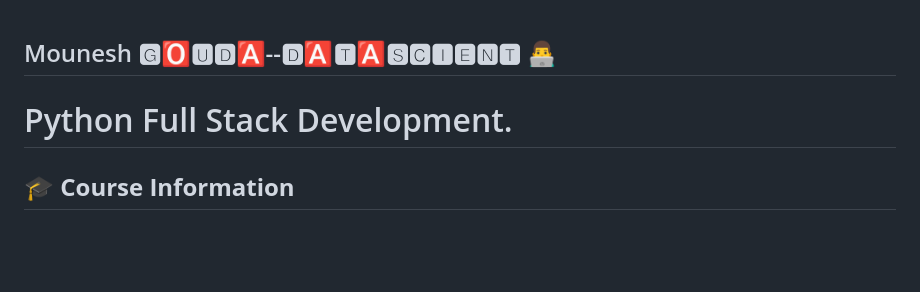
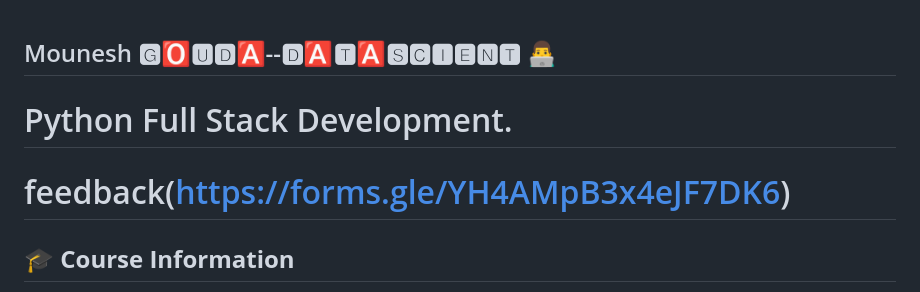
Before and after one commit to Mouneshgouda/Python, a Markdown page: README.MD, the part around the change. GitHub-like rendering; blank space fills up the shorter version.

```diff
--- a/README.MD
+++ b/README.MD
@@ -1,8 +1,9 @@
+
 <h2><div style="font-family: Trebuchet MS; background-color: #1b191d; color: #FFFFFF; padding: 12px; font-size: 35px; line-height: 1.5;text-align: center; line-height: 1.;">Mounesh 🅶🅾🆄🅳🅰--🅳🅰🆃🅰🆂🅲🅸🅴🅽🆃 👨‍💻</div>
 
 
 # Python Full Stack Development.
-
+# feedback(https://forms.gle/YH4AMpB3x4eJF7DK6)
 
 ## **🎓 Course Information**
 
```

- **Problem details**: Each line of the listing above should be retyped exactly, with no pictures.

- **Result of the task**:
Before and after one commit to Mouneshgouda/Python, a Markdown page: README.MD, the part around the change. GitHub-like rendering; blank space fills up the shorter version.

```diff
--- a/README.MD
+++ b/README.MD
@@ -1,8 +1,9 @@
+
 <h2><div style="font-family: Trebuchet MS; background-color: #1b191d; color: #FFFFFF; padding: 12px; font-size: 35px; line-height: 1.5;text-align: center; line-height: 1.;">Mounesh 🅶🅾🆄🅳🅰--🅳🅰🆃🅰🆂🅲🅸🅴🅽🆃 👨‍💻</div>
 
 
 # Python Full Stack Development.
-
+# feedback(https://forms.gle/YH4AMpB3x4eJF7DK6)
 
 ## **🎓 Course Information**
 
```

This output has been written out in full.